ARDMORE, OK--Hundreds of People in Ardmore braced themselves for a tornado earlier today, While the mock twister was just part of a drill it was meant to prepare them for the real thing.
17 sirens went off across Ardmore Thursday as part of a citywide tornado drill. Conducted by the Ardmore Department of Civil Emergency Management- it gave residents, school kids, AND even city employees the opportunity to practice their emergency plans.
"Businesses, I mean a lot of times people don't think about while you're at work what you're going to do and you know we have a perfect example two weeks ago in Norman a tornado went through at 4 o'clock in the afternoon when people were still at work so people need to know what to do at work also." said Amber Wilson Ardmore Emergency Management Director.
Diane Hall has worked at the Carter County commissioners office for four years she says she knows what to do and where to go if a tornado were to strike while she is at work.
"Once the sirens go off then we walk to the corridor and down to the basement, we have a basement here in this building Said Hall.
Hall said that most people have an emergency plan for when they are at home but said a tornado can happen at any time.
"I'm sure they don't think about things like that and you've got to have a plan whether you're driving in the car or in the workplace or at home" said Hall.
Paul Tucker, director of Carter County Emergency Management has helped employees by designing a personalized floor plan that includes tornadoes refuge areas for several Carter County business buildings.
"The courthouse, Annex 1, Annex 2, and Annex 3, along with the district barns" said Tucker.
He said every workplace is different and if you need help developing an emergency plan for your workplace Emergency Management would be glad to help.
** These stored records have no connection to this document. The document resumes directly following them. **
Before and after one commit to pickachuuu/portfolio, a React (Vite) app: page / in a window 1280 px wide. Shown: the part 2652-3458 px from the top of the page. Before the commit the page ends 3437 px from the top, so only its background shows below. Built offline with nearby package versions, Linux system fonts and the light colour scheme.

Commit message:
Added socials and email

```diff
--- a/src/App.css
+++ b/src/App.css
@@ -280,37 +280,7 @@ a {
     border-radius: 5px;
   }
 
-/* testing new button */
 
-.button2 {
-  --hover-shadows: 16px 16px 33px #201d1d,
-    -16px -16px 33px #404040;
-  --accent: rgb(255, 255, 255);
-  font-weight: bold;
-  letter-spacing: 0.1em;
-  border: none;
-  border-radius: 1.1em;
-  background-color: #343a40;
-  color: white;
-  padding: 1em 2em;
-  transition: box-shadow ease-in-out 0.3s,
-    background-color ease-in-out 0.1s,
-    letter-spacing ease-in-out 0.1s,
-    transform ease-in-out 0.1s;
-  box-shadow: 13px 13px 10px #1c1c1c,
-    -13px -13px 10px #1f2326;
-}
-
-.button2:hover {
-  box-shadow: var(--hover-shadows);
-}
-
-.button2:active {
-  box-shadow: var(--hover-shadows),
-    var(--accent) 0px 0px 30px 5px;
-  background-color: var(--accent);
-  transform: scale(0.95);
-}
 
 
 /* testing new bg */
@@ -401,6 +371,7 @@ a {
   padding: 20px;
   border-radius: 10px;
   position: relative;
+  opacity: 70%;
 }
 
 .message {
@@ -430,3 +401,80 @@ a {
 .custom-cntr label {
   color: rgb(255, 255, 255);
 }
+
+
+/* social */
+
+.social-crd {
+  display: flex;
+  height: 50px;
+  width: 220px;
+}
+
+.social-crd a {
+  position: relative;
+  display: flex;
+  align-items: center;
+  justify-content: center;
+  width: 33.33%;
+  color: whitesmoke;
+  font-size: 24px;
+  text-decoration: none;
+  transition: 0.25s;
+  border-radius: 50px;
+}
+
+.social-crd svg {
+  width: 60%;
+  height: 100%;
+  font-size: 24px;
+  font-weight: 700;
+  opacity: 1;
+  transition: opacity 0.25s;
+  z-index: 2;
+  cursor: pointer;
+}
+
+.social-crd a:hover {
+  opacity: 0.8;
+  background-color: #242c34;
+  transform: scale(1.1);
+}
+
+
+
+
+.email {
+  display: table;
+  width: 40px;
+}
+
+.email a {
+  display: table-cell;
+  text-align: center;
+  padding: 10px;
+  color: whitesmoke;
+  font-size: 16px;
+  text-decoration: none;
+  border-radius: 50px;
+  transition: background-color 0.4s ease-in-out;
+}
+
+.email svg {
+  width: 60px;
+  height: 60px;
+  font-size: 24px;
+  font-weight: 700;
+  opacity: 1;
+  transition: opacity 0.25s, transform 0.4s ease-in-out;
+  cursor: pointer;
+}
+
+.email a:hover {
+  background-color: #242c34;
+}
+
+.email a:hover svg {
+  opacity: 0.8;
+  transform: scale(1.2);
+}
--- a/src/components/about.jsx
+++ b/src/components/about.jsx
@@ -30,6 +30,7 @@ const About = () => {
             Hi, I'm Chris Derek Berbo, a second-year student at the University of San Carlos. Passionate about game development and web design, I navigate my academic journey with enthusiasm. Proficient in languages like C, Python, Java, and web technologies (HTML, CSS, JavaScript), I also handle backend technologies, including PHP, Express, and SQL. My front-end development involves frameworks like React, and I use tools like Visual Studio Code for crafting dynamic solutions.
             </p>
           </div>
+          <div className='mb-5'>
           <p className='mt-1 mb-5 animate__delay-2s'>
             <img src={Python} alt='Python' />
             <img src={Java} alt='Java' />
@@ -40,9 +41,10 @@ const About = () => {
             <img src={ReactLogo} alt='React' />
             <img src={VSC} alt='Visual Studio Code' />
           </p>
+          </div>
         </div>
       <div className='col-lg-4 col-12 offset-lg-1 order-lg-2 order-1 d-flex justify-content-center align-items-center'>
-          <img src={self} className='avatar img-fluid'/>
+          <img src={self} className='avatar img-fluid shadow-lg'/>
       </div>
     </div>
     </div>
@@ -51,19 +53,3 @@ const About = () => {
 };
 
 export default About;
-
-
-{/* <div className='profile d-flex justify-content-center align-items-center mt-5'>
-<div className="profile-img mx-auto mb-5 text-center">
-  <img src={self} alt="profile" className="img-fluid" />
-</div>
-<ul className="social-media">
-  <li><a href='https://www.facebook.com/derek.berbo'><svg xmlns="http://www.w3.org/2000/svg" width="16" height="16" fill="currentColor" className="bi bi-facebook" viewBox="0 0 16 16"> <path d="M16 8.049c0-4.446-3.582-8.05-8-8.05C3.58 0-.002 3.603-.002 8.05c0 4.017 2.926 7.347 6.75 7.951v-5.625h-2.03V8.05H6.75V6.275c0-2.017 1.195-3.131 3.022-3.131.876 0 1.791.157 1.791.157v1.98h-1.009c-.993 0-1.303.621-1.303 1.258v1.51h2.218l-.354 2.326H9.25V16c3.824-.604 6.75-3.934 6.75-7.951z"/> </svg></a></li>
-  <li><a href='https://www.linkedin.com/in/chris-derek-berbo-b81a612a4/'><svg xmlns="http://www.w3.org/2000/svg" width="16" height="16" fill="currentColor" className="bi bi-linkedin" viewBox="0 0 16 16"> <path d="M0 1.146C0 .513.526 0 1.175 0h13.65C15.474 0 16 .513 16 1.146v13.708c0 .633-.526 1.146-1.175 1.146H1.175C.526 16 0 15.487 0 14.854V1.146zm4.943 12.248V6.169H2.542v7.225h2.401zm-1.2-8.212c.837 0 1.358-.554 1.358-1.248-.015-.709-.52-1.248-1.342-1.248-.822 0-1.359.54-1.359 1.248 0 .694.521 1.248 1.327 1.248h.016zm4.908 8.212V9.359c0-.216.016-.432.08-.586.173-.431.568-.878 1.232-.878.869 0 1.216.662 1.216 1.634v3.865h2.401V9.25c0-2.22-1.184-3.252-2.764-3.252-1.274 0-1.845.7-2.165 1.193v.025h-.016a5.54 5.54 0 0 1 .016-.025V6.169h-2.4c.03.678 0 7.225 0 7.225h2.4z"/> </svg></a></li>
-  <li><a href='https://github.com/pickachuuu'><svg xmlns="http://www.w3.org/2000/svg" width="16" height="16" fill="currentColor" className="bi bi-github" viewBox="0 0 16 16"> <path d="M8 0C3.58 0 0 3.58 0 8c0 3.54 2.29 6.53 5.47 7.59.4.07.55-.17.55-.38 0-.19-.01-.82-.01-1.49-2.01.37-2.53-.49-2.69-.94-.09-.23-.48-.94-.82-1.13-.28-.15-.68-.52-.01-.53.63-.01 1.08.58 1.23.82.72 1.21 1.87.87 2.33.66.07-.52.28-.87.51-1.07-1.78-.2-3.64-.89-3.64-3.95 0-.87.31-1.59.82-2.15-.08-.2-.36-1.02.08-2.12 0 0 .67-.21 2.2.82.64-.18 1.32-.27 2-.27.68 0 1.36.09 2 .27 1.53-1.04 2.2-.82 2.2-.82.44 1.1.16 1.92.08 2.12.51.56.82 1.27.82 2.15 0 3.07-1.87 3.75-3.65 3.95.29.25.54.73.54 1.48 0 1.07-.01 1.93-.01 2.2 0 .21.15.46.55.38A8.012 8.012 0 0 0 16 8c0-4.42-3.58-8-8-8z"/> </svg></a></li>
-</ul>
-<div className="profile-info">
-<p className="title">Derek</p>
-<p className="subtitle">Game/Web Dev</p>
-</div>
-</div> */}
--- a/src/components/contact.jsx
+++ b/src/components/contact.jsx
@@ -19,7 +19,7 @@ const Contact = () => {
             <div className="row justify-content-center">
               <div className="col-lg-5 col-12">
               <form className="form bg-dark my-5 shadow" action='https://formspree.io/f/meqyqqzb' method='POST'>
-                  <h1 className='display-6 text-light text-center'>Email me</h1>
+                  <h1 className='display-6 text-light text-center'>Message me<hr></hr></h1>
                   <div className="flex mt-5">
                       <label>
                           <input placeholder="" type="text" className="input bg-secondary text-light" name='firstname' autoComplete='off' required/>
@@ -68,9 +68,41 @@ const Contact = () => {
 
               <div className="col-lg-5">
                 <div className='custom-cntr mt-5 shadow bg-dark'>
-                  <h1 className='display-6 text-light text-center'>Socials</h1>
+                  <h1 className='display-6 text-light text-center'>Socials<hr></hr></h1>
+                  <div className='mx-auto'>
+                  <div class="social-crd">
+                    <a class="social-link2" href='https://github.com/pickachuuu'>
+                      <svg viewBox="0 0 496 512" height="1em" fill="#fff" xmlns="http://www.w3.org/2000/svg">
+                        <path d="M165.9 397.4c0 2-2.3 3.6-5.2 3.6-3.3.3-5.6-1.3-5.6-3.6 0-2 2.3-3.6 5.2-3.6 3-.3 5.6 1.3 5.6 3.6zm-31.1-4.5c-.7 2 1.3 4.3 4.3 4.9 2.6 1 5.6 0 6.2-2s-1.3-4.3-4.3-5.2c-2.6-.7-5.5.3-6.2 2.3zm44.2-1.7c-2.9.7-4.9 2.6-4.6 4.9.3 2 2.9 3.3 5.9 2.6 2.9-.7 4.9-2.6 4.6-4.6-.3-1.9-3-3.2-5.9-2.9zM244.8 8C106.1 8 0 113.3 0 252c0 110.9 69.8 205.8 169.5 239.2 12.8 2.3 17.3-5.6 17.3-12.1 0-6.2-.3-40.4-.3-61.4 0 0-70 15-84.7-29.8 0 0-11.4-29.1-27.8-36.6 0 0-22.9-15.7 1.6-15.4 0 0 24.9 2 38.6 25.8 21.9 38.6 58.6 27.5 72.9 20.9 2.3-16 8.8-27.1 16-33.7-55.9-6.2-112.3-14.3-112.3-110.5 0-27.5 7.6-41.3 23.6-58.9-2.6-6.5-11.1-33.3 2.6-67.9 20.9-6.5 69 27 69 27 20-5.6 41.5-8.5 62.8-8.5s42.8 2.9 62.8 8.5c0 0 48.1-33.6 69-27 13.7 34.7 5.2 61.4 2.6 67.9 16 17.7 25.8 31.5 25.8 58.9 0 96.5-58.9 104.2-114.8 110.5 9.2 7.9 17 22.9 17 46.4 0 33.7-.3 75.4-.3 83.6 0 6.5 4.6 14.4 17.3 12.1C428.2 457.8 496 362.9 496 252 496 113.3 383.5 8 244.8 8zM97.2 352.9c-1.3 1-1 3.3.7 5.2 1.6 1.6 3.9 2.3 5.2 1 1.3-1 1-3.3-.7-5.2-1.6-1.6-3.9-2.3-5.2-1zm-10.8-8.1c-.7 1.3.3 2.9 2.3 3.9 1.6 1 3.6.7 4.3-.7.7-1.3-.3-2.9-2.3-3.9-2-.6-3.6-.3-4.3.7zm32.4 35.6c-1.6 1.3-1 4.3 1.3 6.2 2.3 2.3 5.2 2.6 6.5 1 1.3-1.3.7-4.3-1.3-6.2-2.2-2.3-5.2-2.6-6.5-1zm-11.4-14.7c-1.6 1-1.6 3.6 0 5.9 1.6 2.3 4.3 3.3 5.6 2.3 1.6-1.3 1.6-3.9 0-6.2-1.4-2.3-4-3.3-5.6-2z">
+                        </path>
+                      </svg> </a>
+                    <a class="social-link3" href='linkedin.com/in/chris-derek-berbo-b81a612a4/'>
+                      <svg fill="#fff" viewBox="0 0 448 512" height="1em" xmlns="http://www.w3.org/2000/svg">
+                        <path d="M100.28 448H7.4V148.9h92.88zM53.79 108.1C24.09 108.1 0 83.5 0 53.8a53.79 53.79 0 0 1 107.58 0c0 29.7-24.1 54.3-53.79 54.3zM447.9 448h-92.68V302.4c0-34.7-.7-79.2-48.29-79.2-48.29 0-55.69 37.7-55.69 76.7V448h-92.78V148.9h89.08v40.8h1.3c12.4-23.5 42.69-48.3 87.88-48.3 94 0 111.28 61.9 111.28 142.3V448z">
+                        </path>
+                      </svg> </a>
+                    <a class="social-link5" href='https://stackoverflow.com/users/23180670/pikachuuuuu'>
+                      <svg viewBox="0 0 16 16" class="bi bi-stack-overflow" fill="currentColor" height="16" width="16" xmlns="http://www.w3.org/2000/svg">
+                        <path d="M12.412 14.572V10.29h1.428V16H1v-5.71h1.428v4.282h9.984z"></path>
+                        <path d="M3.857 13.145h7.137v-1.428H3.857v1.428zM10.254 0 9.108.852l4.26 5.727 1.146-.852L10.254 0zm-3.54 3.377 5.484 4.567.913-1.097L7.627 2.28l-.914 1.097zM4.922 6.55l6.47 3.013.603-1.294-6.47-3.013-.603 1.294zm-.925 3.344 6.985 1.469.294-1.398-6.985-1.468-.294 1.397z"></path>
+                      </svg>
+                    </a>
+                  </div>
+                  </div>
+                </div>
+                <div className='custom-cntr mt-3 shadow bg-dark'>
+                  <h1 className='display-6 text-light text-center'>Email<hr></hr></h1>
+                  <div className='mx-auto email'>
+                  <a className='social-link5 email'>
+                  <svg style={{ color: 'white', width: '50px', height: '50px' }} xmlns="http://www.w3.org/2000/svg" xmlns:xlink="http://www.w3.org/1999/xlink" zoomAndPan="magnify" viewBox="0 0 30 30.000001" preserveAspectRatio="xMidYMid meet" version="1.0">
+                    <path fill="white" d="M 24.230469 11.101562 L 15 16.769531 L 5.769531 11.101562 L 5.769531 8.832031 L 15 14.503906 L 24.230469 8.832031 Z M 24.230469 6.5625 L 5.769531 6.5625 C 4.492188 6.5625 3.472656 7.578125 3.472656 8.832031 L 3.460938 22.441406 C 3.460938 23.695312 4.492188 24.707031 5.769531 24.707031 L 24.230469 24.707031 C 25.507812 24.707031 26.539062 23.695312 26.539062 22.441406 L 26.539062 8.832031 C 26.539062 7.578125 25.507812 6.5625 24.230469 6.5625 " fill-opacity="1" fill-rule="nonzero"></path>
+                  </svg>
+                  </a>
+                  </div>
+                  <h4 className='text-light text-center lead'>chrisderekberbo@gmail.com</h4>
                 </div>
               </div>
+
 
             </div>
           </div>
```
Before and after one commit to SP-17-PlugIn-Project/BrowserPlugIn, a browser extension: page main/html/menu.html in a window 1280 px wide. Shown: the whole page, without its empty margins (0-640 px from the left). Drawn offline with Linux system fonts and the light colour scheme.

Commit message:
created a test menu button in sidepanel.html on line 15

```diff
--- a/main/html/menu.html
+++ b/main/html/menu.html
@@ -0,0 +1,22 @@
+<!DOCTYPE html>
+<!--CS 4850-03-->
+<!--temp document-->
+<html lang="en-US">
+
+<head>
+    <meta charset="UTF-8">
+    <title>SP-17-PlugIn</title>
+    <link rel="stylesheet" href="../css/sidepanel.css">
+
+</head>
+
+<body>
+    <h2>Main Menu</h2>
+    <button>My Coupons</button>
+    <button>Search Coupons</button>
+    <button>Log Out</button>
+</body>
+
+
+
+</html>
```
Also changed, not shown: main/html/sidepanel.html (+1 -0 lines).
Emergency officials recommend if your employer does not have an emergency plan of action, to get together with your coworkers and come up with one.
For ideas and help with coming up with your own plan visit: